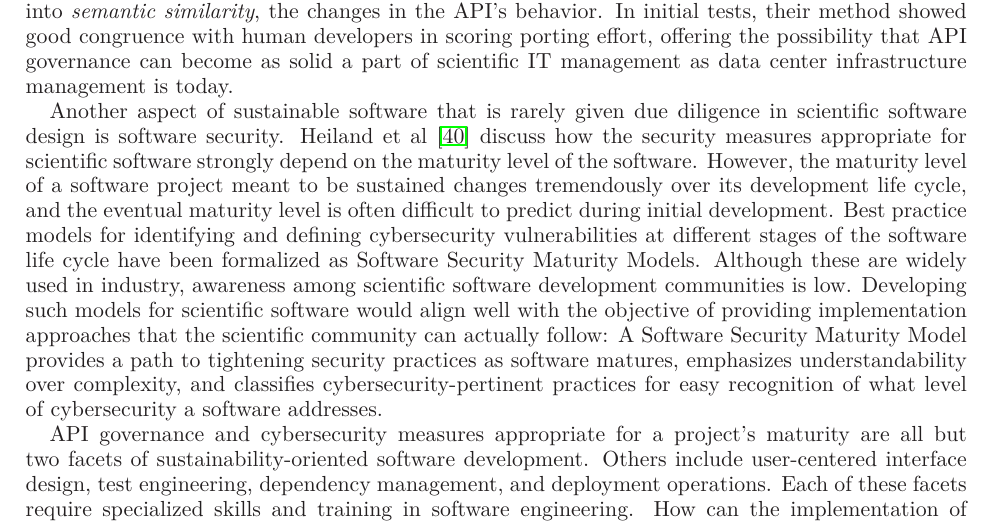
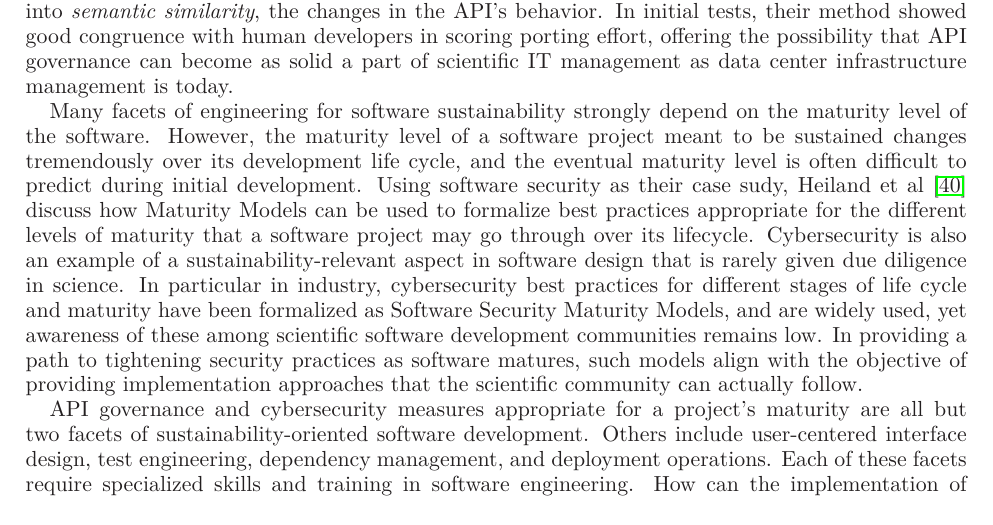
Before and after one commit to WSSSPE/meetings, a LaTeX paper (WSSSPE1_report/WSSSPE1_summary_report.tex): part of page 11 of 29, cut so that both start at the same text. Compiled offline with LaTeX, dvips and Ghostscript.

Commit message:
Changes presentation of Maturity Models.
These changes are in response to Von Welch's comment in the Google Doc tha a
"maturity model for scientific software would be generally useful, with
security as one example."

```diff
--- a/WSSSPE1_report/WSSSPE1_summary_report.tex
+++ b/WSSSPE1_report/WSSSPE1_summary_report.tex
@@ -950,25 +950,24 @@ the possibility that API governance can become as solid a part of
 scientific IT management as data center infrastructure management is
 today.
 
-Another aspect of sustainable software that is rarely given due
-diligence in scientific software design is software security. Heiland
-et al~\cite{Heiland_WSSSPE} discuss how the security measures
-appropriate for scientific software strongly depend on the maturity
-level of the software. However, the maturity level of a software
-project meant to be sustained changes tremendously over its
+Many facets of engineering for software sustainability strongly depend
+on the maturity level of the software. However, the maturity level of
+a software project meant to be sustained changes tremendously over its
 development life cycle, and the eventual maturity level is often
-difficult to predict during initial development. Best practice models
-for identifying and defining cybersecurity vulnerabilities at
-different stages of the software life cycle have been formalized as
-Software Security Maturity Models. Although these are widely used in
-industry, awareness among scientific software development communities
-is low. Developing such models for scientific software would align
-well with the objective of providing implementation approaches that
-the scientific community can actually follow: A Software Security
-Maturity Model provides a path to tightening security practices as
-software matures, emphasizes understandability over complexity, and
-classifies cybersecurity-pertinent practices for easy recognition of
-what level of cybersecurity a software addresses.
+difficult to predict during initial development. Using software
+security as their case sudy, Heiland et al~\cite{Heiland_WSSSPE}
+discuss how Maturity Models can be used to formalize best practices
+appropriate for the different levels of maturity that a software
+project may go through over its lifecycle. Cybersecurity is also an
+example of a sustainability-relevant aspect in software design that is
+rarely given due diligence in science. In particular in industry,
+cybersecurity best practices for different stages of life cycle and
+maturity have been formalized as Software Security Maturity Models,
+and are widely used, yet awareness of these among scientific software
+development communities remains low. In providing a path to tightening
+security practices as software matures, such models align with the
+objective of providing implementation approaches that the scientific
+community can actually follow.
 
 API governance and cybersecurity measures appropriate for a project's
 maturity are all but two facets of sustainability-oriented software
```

* * * * *

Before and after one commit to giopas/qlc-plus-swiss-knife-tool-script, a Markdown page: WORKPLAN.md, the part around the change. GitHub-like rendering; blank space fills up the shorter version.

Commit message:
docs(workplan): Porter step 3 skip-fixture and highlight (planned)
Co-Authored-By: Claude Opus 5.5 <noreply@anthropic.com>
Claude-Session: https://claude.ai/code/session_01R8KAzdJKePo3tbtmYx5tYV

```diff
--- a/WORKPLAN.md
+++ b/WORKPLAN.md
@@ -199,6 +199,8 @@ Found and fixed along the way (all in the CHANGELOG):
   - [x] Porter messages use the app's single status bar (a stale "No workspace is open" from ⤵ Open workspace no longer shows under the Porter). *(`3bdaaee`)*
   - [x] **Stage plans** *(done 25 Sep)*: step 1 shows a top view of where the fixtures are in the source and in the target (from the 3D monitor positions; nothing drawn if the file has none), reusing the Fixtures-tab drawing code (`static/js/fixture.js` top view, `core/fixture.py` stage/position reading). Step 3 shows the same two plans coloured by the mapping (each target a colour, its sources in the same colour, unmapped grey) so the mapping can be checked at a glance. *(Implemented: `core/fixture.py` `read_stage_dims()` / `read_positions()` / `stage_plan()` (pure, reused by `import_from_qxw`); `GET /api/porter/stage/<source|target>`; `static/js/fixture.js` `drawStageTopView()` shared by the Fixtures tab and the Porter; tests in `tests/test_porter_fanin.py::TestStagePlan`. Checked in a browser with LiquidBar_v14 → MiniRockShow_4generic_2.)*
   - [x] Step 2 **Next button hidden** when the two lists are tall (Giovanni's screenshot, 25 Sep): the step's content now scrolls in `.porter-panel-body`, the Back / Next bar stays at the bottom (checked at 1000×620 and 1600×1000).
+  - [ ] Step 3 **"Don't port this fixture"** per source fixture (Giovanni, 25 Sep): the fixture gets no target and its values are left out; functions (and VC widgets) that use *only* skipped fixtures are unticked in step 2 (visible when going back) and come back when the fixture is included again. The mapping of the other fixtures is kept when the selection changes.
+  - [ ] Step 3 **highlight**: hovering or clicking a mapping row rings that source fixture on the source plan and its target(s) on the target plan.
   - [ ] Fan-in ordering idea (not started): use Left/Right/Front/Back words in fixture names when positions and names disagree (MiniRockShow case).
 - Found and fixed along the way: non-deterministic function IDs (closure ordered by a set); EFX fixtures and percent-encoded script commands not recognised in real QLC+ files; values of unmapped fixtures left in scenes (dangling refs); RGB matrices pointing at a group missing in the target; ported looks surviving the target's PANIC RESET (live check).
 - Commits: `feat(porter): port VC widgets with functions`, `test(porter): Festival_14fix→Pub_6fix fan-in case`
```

* * * * *

* [Description of the task] Scan the entries above, and wherever a line holds the string "project", copy it.

* [Problem solution]
-project meant to be sustained changes tremendously over its
+a software project meant to be sustained changes tremendously over its
+project may go through over its lifecycle. Cybersecurity is also an
 API governance and cybersecurity measures appropriate for a project's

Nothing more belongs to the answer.